1 Izumo Taisha
There is no record of when exactly Izumo Taisha was established, but it was mentioned in the Kojiki, the oldest, half-mythological chronicles Japan. It is said that Izumo Taisha was built in honor of Okuninushi, the mythological first ruler of Japan. According to the Chronicles, Okuninushi was the son of Susano-o, the god of storms and seas. He fought his evil brothers to claim rulership over the land, slaying them with his father’s weapons. After this, Amaterasu sent her descendant to administer the land, claiming it had become unruly. Okuninushi gave control over to him and instead became the ruler of magic and spirits as compensation. He is the god of nation-building, farming, business and medicine.
Izumo Taisha is administered by the Senge family, who are said to trace their lineages back to the second son of the sun goddess. (Many families of importance in Japan are said to be the ancestors of the Shinto gods.) Recently, the eldest son of the current administrator married Princess Noriko, the daughter of the Emperor’s cousin, who had to give up her royal status to do so.
Why the shrine of the god who handed over his kingdom at the behest of Amaterasu is number one on the list is the very month of June. Aside from it’s normal translation of “rokugatsu,” June is also known as Kannazuki, or “the month with no gods.” It is said that during the month of June all the Shinto gods (save Ebisu, the slightly deaf god of fishing, who doesn’t hear the summons) leave their shrines and go to Izumo Taisha for a month-long meeting.
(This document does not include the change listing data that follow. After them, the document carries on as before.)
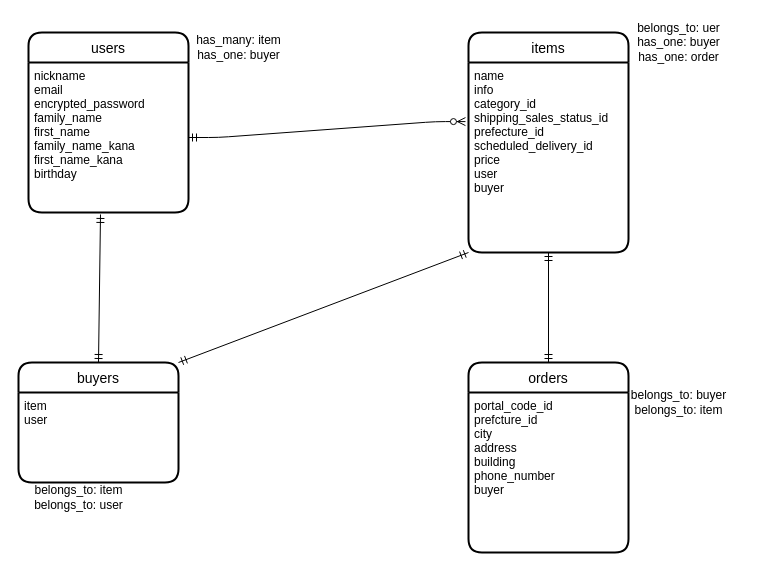
Earlier version of the draw.io diagram db.dio (Jun922/furima-34716). Source tidied: cells renumbered, new cells numbered last; positions are measured from the earlier drawing's top-left corner, leaving out a move shared by most shapes. Both pictures are drawn from the tidied source at 100%, with x=0, y=0 at pixel (18, 17).
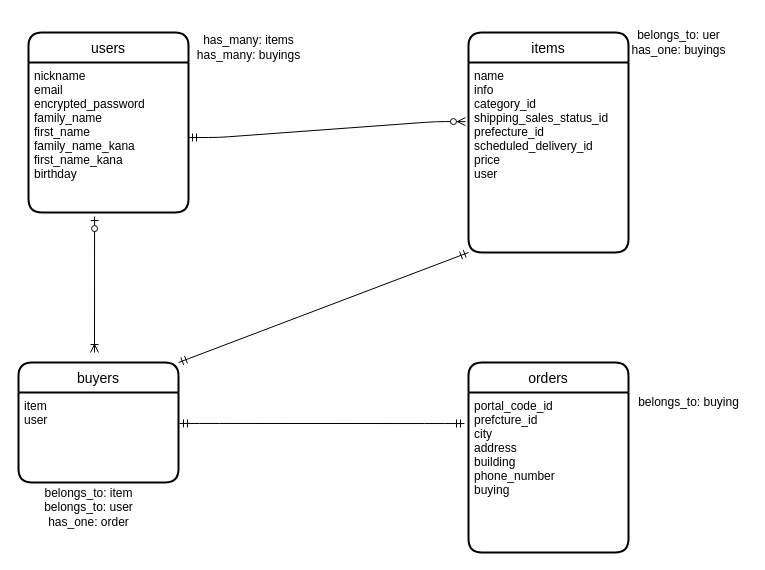
Above is the later version.

What changed in the source:
```diff
@@
 <mxGraphModel>
   <root>
     <mxCell id="0" />
     <mxCell id="1" parent="0" />
     <mxCell id="2" value="users" style="swimlane;horizontal=1;startSize=30;rounded=1;fontSize=14;fontStyle=0;strokeWidth=2;shadow=0;dashed=0;align=center;" parent="1" vertex="1">
       <mxGeometry x="10" y="15" width="160" height="180" as="geometry" />
     </mxCell>
     <mxCell id="3" value="nickname&#10;email&#10;encrypted_password&#10;family_name&#10;first_name&#10;family_name_kana&#10;first_name_kana&#10;birthday" style="align=left;strokeColor=none;fillColor=none;spacingLeft=4;fontSize=12;verticalAlign=top;" parent="2" vertex="1">
       <mxGeometry y="30" width="160" height="150" as="geometry" />
     </mxCell>
     <mxCell id="4" value="items" style="swimlane;horizontal=1;startSize=30;rounded=1;fontSize=14;fontStyle=0;strokeWidth=2;shadow=0;dashed=0;align=center;" parent="1" vertex="1">
       <mxGeometry x="450" y="15" width="160" height="220" as="geometry" />
     </mxCell>
-    <mxCell id="5" value="name&#10;info&#10;category_id&#10;shipping_sales_status_id&#10;prefecture_id&#10;scheduled_delivery_id&#10;price&#10;user&#10;buyer" style="align=left;strokeColor=none;fillColor=none;spacingLeft=4;fontSize=12;verticalAlign=top;fontStyle=0;" parent="4" vertex="1">
+    <mxCell id="5" value="name&#10;info&#10;category_id&#10;shipping_sales_status_id&#10;prefecture_id&#10;scheduled_delivery_id&#10;price&#10;user" style="align=left;strokeColor=none;fillColor=none;spacingLeft=4;fontSize=12;verticalAlign=top;fontStyle=0;" parent="4" vertex="1">
       <mxGeometry y="30" width="160" height="190" as="geometry" />
     </mxCell>
     <mxCell id="6" value="buyers" style="swimlane;horizontal=1;startSize=30;rounded=1;fontSize=14;fontStyle=0;strokeWidth=2;shadow=0;dashed=0;align=center;" parent="1" vertex="1">
       <mxGeometry y="345" width="160" height="120" as="geometry" />
     </mxCell>
     <mxCell id="7" value="item&#10;user" style="align=left;strokeColor=none;fillColor=none;spacingLeft=4;fontSize=12;verticalAlign=top;" parent="6" vertex="1">
       <mxGeometry y="30" width="160" height="90" as="geometry" />
     </mxCell>
     <mxCell id="8" value="orders" style="swimlane;horizontal=1;startSize=30;rounded=1;fontSize=14;fontStyle=0;strokeWidth=2;shadow=0;dashed=0;align=center;" parent="1" vertex="1">
       <mxGeometry x="450" y="345" width="160" height="190" as="geometry" />
     </mxCell>
-    <mxCell id="9" value="portal_code_id&#10;prefcture_id&#10;city&#10;address&#10;building&#10;phone_number&#10;buyer" style="align=left;strokeColor=none;fillColor=none;spacingLeft=4;fontSize=12;verticalAlign=top;" parent="8" vertex="1">
+    <mxCell id="9" value="portal_code_id&#10;prefcture_id&#10;city&#10;address&#10;building&#10;phone_number&#10;buying" style="align=left;strokeColor=none;fillColor=none;spacingLeft=4;fontSize=12;verticalAlign=top;" parent="8" vertex="1">
       <mxGeometry y="30" width="160" height="160" as="geometry" />
     </mxCell>
     <mxCell id="10" style="edgeStyle=entityRelationEdgeStyle;fontSize=12;html=1;endArrow=ERzeroToMany;startArrow=ERmandOne;exitX=1;exitY=0.5;exitDx=0;exitDy=0;entryX=-0.019;entryY=0.311;entryDx=0;entryDy=0;entryPerimeter=0;" parent="1" edge="1" source="3" target="5">
       <mxGeometry relative="1" as="geometry" />
     </mxCell>
     <mxCell id="11" style="fontSize=12;html=1;endArrow=ERmandOne;startArrow=ERmandOne;exitX=1;exitY=0;exitDx=0;exitDy=0;entryX=0;entryY=1;entryDx=0;entryDy=0;" parent="1" edge="1" source="6" target="5">
       <mxGeometry relative="1" as="geometry" />
     </mxCell>
-    <mxCell id="12" value="has_many: item&lt;br&gt;has_one: buyer" style="text;html=1;align=center;verticalAlign=middle;" parent="1" vertex="1">
-      <mxGeometry x="170" y="15" width="100" height="30" as="geometry" />
+    <mxCell id="12" value="has_many: items&lt;br&gt;has_many: buyings" style="text;html=1;align=center;verticalAlign=middle;" parent="1" vertex="1">
+      <mxGeometry x="170" y="15" width="120" height="30" as="geometry" />
     </mxCell>
-    <mxCell id="13" value="belongs_to: uer&lt;br&gt;has_one: buyer&lt;br&gt;has_one: order" style="text;html=1;align=center;verticalAlign=middle;" parent="1" vertex="1">
-      <mxGeometry x="610" width="100" height="50" as="geometry" />
+    <mxCell id="13" value="belongs_to: uer&lt;br&gt;has_one: buyings" style="text;html=1;align=center;verticalAlign=middle;" parent="1" vertex="1">
+      <mxGeometry x="605" y="10" width="110" height="30" as="geometry" />
     </mxCell>
-    <mxCell id="14" value="belongs_to: item&lt;br&gt;belongs_to: user" style="text;html=1;align=center;verticalAlign=middle;" parent="1" vertex="1">
-      <mxGeometry x="10" y="465" width="100" height="30" as="geometry" />
+    <mxCell id="14" value="belongs_to: item&lt;br&gt;belongs_to: user&lt;br&gt;has_one: order" style="text;html=1;align=center;verticalAlign=middle;" parent="1" vertex="1">
+      <mxGeometry x="20" y="465" width="100" height="50" as="geometry" />
     </mxCell>
-    <mxCell id="15" value="belongs_to: buyer&lt;br&gt;belongs_to: item" style="text;html=1;align=center;verticalAlign=middle;" parent="1" vertex="1">
-      <mxGeometry x="605" y="370" width="110" height="30" as="geometry" />
+    <mxCell id="15" value="belongs_to: buying" style="text;html=1;align=center;verticalAlign=middle;" parent="1" vertex="1">
+      <mxGeometry x="610" y="375" width="120" height="20" as="geometry" />
     </mxCell>
-    <mxCell id="16" style="fontSize=12;html=1;endArrow=ERmandOne;startArrow=ERmandOne;exitX=0.5;exitY=0;exitDx=0;exitDy=0;entryX=0.45;entryY=1.013;entryDx=0;entryDy=0;entryPerimeter=0;" parent="1" edge="1" source="6" target="3">
-      <mxGeometry relative="1" as="geometry" />
-    </mxCell>
-    <mxCell id="17" style="fontSize=12;html=1;endArrow=ERmandOne;startArrow=ERmandOne;entryX=0.5;entryY=1;entryDx=0;entryDy=0;exitX=0.5;exitY=0;exitDx=0;exitDy=0;" parent="1" edge="1" source="8" target="5">
-      <mxGeometry relative="1" as="geometry" />
-    </mxCell>
+    <mxCell id="18" style="edgeStyle=entityRelationEdgeStyle;fontSize=12;html=1;endArrow=ERmandOne;startArrow=ERmandOne;exitX=1.006;exitY=0.344;exitDx=0;exitDy=0;exitPerimeter=0;entryX=-0.025;entryY=0.194;entryDx=0;entryDy=0;entryPerimeter=0;" parent="1" edge="1" source="7" target="9">
+      <mxGeometry relative="1" as="geometry" />
+    </mxCell>
+    <mxCell id="19" style="fontSize=12;html=1;endArrow=ERoneToMany;startArrow=ERzeroToOne;exitX=0.413;exitY=1.027;exitDx=0;exitDy=0;exitPerimeter=0;" parent="1" edge="1" source="3">
+      <mxGeometry relative="1" as="geometry">
+        <mxPoint x="76" y="335" as="targetPoint" />
+      </mxGeometry>
+    </mxCell>
   </root>
 </mxGraphModel>
```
Of course, since all the deities are present at the shrine at once, June is known locally as Kaniarizuki, the “month with gods.” Traditionally, except for Ebisu, during the month of June the only shrine with any gods to pray to is Izumo Taisha.